The group applauded her honesty and many quickly revealed that they too, were frustrated with their own procrastination.
COACHING INSIGHTS, DECISIONS AND ACTIONS
Instead of coming up with more tools and techniques to manage time, we decided to dive deeper into the source of procrastination. I asked the group members to consider what thoughts and emotions come up when they procrastinate. Here’s what they uncovered:
1. I put off making certain phone calls because I’m afraid they won’t want me, and I just don’t feel like I can deal with that kind of disappointment right now.
2. I’ll take just a little too much time getting up in the morning – just long enough so that a good workout will definitely make me late – so I say I’ll do it at night, and then at night I’m too tired and promise myself I’ll do it in the morning.
3. I may be missing one piece of critical information, and it’s going to take too long to find that information and also do the project, so I move onto other urgent things that I can get crossed off my to do list quickly.
4. I don’t know enough – I’m going to make a fool out of myself. I should prepare more.
5. I’m not sure I’m doing the right thing. If I move forward, I might make things worse.
What we noticed when we put everyone’s “procrastination thoughts” on the table is that the tasks that were being procrastinated on all had inner conflicts associated with them. It may have been clear what needed to be done, but underneath, doubts and fears made the tasks both uncomfortable and draining – even to think about.
Each participant made a list of what they procrastinated on, and identified what was uncomfortable or draining about the task. Then we moved to the topic of energy management.
Willing yourself to do an uncomfortable or draining task requires energy. This means that any task on your “procrastination list” will take five times as long for you to do. It also means that once you’ve done it you’ll feel exhausted, even if that exhaustion includes a brief moment of exhilaration from the accomplishment!
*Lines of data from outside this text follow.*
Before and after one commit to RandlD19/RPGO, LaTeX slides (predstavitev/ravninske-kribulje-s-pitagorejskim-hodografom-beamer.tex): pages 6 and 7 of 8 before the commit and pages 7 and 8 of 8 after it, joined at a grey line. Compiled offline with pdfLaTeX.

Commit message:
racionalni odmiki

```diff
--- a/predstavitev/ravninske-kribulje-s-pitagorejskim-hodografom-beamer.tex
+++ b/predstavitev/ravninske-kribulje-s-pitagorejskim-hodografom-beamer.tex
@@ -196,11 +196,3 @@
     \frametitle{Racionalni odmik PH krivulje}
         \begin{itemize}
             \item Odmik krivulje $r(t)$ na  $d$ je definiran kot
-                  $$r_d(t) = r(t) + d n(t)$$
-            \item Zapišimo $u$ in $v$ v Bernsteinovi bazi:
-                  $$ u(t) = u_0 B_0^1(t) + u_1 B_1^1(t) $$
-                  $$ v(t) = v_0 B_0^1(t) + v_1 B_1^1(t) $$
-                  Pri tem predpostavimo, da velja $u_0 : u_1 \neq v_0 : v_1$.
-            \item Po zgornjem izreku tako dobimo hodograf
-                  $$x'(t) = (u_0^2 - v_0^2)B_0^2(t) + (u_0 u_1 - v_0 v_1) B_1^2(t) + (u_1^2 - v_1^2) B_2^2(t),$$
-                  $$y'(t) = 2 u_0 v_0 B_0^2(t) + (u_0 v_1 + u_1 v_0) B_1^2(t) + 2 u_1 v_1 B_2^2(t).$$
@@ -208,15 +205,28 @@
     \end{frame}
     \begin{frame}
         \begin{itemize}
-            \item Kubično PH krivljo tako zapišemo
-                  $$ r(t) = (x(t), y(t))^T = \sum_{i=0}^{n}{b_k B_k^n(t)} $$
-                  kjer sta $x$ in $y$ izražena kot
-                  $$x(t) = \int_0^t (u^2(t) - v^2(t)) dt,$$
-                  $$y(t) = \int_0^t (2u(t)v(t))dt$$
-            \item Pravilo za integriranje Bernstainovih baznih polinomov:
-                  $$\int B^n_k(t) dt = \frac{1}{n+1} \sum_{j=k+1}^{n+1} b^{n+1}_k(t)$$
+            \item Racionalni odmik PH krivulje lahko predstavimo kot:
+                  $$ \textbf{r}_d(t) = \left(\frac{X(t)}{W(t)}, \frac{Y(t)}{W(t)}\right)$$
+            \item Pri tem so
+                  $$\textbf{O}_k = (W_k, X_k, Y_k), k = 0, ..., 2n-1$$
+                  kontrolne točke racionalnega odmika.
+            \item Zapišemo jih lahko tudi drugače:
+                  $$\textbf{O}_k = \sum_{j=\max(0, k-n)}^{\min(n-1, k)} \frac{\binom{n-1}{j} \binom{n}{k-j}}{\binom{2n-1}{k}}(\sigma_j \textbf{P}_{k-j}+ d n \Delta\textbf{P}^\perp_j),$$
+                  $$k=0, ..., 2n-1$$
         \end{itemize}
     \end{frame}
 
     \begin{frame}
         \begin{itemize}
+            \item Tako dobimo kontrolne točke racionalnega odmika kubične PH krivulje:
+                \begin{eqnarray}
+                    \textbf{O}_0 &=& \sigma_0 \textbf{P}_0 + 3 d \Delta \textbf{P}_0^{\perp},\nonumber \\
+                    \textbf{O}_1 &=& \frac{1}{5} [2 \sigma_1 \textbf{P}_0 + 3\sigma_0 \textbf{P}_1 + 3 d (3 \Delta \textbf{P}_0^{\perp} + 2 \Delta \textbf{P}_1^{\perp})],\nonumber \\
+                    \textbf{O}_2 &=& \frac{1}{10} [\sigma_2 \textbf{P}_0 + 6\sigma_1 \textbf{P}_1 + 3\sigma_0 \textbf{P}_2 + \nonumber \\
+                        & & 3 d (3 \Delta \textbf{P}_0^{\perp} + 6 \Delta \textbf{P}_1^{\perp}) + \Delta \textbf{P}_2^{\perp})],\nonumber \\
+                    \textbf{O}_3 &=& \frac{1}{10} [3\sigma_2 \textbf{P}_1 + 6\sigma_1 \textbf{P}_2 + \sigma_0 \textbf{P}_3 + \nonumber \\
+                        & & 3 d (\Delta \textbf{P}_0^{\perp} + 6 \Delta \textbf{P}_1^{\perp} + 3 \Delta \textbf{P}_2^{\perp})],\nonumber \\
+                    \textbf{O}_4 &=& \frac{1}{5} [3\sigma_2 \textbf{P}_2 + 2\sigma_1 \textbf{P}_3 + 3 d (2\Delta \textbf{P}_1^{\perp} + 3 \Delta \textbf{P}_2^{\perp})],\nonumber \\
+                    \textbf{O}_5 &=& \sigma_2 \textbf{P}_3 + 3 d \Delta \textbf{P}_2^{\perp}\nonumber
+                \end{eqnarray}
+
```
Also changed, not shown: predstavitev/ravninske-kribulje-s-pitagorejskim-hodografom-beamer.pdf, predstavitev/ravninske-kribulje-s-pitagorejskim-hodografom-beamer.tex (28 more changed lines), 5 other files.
The big “ahas” in the group session came in the form of relief, to finally see a logical reason that explained their procrastination. Janet said, “Oh I see it’s not that I’m a loser, and I’m not stupid, and I don’t have a secret desire to self-destruct after all. Instead I’m not seeing that this simple 5 minute phone call is realistically going to take me about an hour – not because the task takes a long time, but because it takes so much out of me”.
As group members re-framed the tasks they had been procrastinating on – accounting for the extra time and energy these would take because of fear, inner conflict, and pushing outside their comfort zone- they were able to be more realistic about planning, getting the support they needed, and cheering themselves on for taking baby steps instead of criticizing themselves for their avoidance.
Whenever we make changes, either personally or professionally, we are going to run into tasks that are uncomfortable. They may seem simple on the surface, but because they are new, they take more time and energy. The good news is that once you get yourself moving and actually do the tasks a few times, they slowly get easier, more comfortable, less fraught with conflict, and they start taking less time and less energy.
Usually people who procrastinate want to act, but haven’t considered what it will really take to get moving. This leads to negative self-judgment, and adds even more weight and inner conflict to the task in question. Once they acknowledge procrastination as a signal that something is understandably more disconcerting than it looks on the surface, it’s easier to allow themselves extra time and energy, and work into successful action.
Have you been procrastinating?….Think about this exercise and it will help you uncover any inner obstacles that have been holding you back. You’ll find that when you do go back to tackle those tasks, you may even be energized by them!!
Please Note: While coaching scenarios I am sharing are based on real situations, names and identifying information has been changed to protect the privacy of those involved. Any similarity to real people or situations is coincidental.